Tyson’s Ironhead Chop came to us as a bit of a wreck. It was moved from a backyard in Compton L.A. thrown in a container and shipped to Aus. As it rolled into the shop it had good bones and a fresh set of rebuilt wheels. Drum brake front and rear, laced up to a set of ally rims 19” front and 16” rear.
Everything else was pretty toast.
I took the job because I was interested to learn about about these vintage Harleys, having never worked on one at all. The bike was in completely unknown condition, I noticed right from the get go the kickstarter had a strange issue and didn’t seem to engage. The first thing I did was take it down to a mate, Dan Headons workshop. Creatively named “Dan’s Workshop” he’s quickly developed a name for being the guy to see about old Harley engines. He checked it over, repaired the Kicker gear and replaced the clutch among a few other things. We also went ahead with an S&S Super E carb and air cleaner set up on it, trying to milk a little more reliability out of the 1972 V-twin.
Now I knew the engine was in decent shape, I could start the process of building the bike. Tyson had a pretty good idea of what he wanted. With an 8” over front end, trimmed fender, Tall Sissy bar leaned back and a big King/Queen Seat. So that gave me a jump off point to get fabricating.
I always enjoyed looking at the vintage choppers that get around the Gold Coast, a lot of the bikes we build are simplified and stripped down to create a smooth and clean aesthetic. Choppers however are a little more reckless, featuring fab work and wild ways of getting the job done just because. It’s a whole different way of thinking I was keen to explore.
The bike came with a fender that we trimmed up, re-mounted and sorted out some spacers for. That gave us the basis to start building the sissy bar and seat. Supplied with the bike was a WW2 Bayonet, so the obvious choice was to work that into the sissy bar. The Chrome Struts on the Ironheads rear fender were used as a base to build from with a tall sissy being shaped to reach just higher than the bars. The timber on the handle was falling apart. I chose to replace it with some Tasmanian Burl timber, hand shaped to suit the handle and finished with some nice brass pins I made.
When building the seat pan we used the front pivot mount on the frame, and the top of the sissy bar for mounting points. Shaping the King and Queen base out of aluminium sheet, and grafting in some tail lights. I used a set of Hollowtip LED lights recessed into the back of the seat. Something different I’ve wanted to try for a while and this bike seemed to suit it well. After some Haggling with Jamo from Timeless, I got him to agree to doing some pin cushion style upholstery on the seat. We got some Stainless Steel brush finish buttons and he went at it making a chesterfield style seat cover.

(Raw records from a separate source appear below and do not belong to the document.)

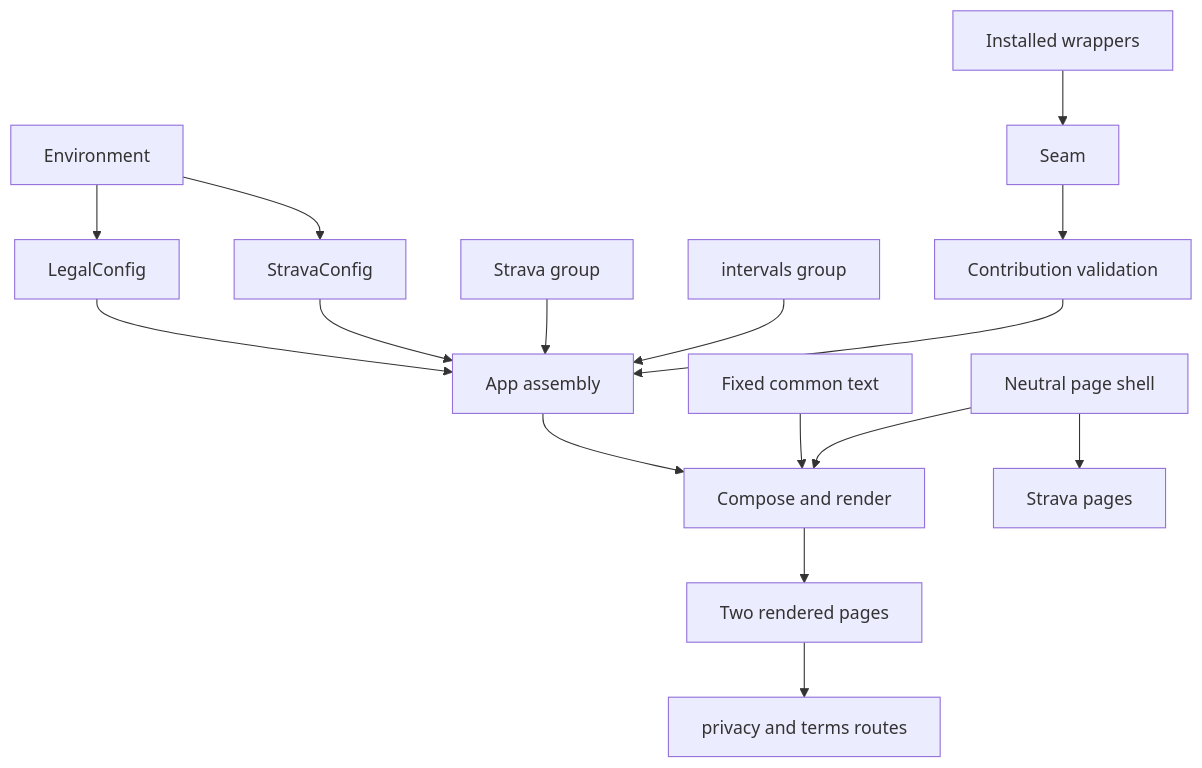
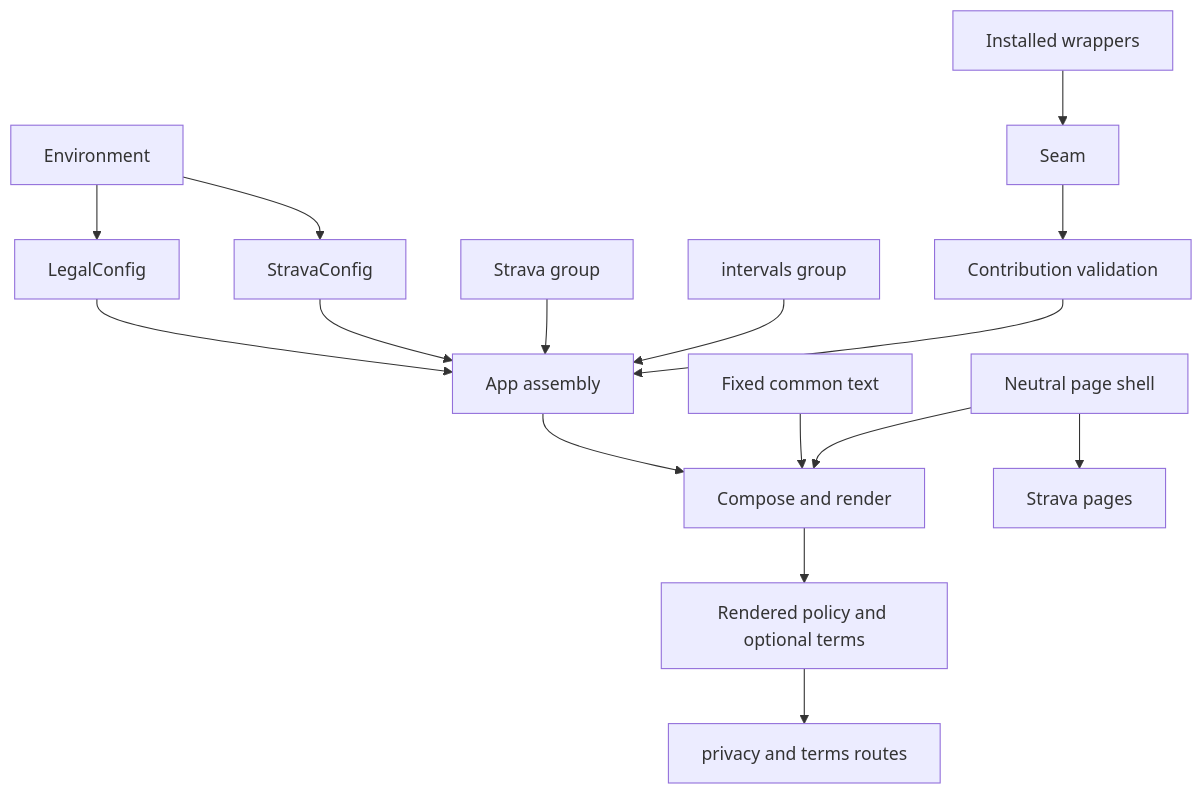
Before and after one commit to joshua-stauffer/fitdocs: the first of 2 diagrams in .kiro/specs/relay-legal-pages/design.md, drawn with Mermaid. The commit also changed other lines of this file and 4 other files, not shown here.

Commit message:
spec(relay-legal-pages): slim public version (maintainer) -- no terms text or operator commitments shipped; /terms only from deployment contributions; breach and rights sections leave the fixed policy; 51 criteria

````diff
--- a/.kiro/specs/relay-legal-pages/design.md
+++ b/.kiro/specs/relay-legal-pages/design.md
@@ -116,18 +122,18 @@
 ```mermaid
 graph TB
     Env[Environment] --> LegalConfig
     Env --> StravaConfig
     Wrappers[Installed wrappers] --> Seam
     Seam --> Validate[Contribution validation]
     LegalConfig --> Assemble[App assembly]
     StravaConfig --> Assemble
     StravaGroup[Strava group] --> Assemble
     IntervalsGroup[intervals group] --> Assemble
     Validate --> Assemble
     Assemble --> Compose[Compose and render]
     LegalText[Fixed common text] --> Compose
-    Compose --> LegalPages[Two rendered pages]
+    Compose --> LegalPages[Rendered policy and optional terms]
     LegalPages --> LegalRoutes[privacy and terms routes]
     Shell[Neutral page shell] --> Compose
     Shell --> StravaPages[Strava pages]
 ```
````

With that done we turned out attention to the tank, after a clean down we found holes big enough to fit out thump through along the bottom sheet metal joins…. It was a bin job. Luckily a mate, Camren from Sydney, linked me up with a king sporty tank in a bit better shape, I just had to cut the filler cap from the old tank, weld it in and we were good to go. Mounting it high on the back bone, I turned up an outlet for a rear petcock set up and that finished it up. The tins got sent down to Mitch Bailey for a brand new, 50 year old paint job (his specialty) black, simple white pinstripe and an old HD logo plastered on the side for good measure.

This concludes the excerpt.